Can Trust Restricted by HEMS Standard be Changed?
My sisters and I would liked to sell part of a piece of land worth $15 million or more held in trust. We learned we couldn’t get the money out of the trust thru distributions so we are not going to sell. Very disappointing. Our trustee says maximum we can each get annually is around $150,000, via HEMS. We four are in our 60s. The trust was created in the 1970s. Mom is 87, still kicking but not great. She’s also a beneficiary. Until she dies, and the trust dissolves naturally, trustee says no huge distributions of corpus are possible. Is that true? What’s considered extravagant, and relative in today’s economy? (For instance, consider this case out of Colorado (Matter of Estate of McCart, 847 P.2d 184 (Colo. Ct. App. 1992)) https://unsworthlaplante.com/blog/general/hems-standards-estate-planning/. )
It seems to me the trust has certainly outlived its purpose, and the value of land in it was never anticipated 50+ years down the road.
Every trust is different and the trustee must follow the provisions of the particular trust. The so-called HEMS standard is an artifact of tax law, which permits a trustee to make distributions to himself or herself only for his or her “health, education, maintenance and support” without the trust being in his or her taxable estate. But it has become standard language and is often found in trusts where it is unnecessary and can be accompanied by other language which could modify its effect, which was true in the case you cite.

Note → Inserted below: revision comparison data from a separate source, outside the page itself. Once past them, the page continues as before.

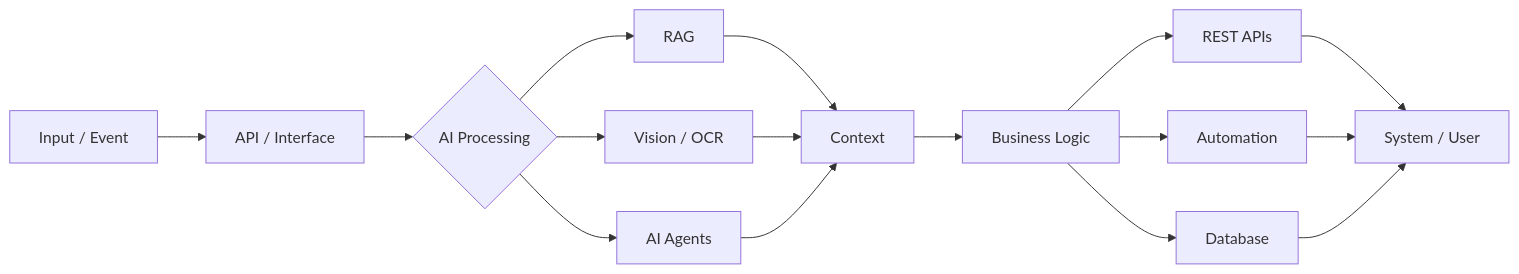
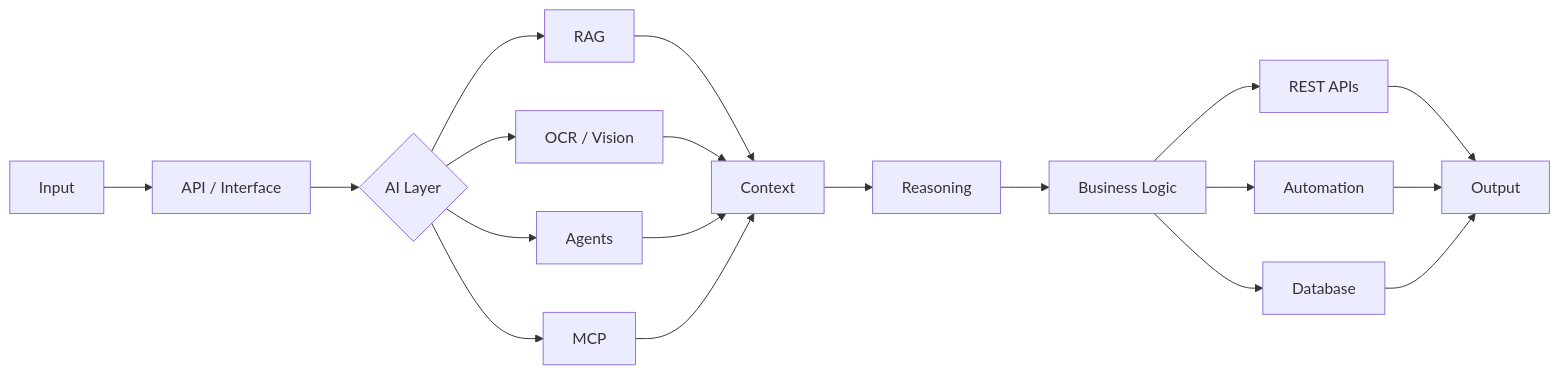
One commit to bharathvk75/bharathvk75 changed the diagram in README.md. Above: the diagram before and after it, drawn with Mermaid. The commit also changed other lines of this file, not shown here.

````diff
--- a/README.md
+++ b/README.md
@@ -210,25 +440,29 @@
 ```mermaid
 flowchart LR
 
-    A[Input / Event] --> B[API / Interface]
+A[Input] --> B[API / Interface]
 
-    B --> C{AI Processing}
+B --> C{AI Layer}
 
-    C --> D[RAG]
-    C --> E[Vision / OCR]
-    C --> F[AI Agents]
+C --> D[RAG]
+C --> E[OCR / Vision]
+C --> F[Agents]
+C --> G[MCP]
 
-    D --> G[Context]
-    E --> G
-    F --> G
+D --> H[Context]
+E --> H
+F --> H
+G --> H
 
-    G --> H[Business Logic]
+H --> I[Reasoning]
 
-    H --> I[REST APIs]
-    H --> J[Automation]
-    H --> K[Database]
+I --> J[Business Logic]
 
-    I --> L[System / User]
-    J --> L
-    K --> L
+J --> K[REST APIs]
+J --> L[Automation]
+J --> M[Database]
+
+K --> N[Output]
+L --> N
+M --> N
 ```
````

For instance, the trust may say that the trustee may provide for the beneficiary’s health, education maintenance or support or must provide the same. In addition, what’s needed for those purposes can be in the eye of the beholder with different beholders, or trustees, who may have very different opinions on the matter. The deciding factor in the case you cite appears to be the provision that the beneficiaries be “maint[tained] in the social and economic positions” in which they were in when the trust was created, which the court interpreted to require liberal distributions.
That said, it’s become easier in recent years to modify irrevocable trusts. In effect, they’re no longer so irrevocable. Under the uniform trust code, which is a bit different from state to state, you may be able to modify the trust or decant it to a new trust that better meets your current needs. I’d recommend consulting with an estate planning attorney in your state to see if this might be an option.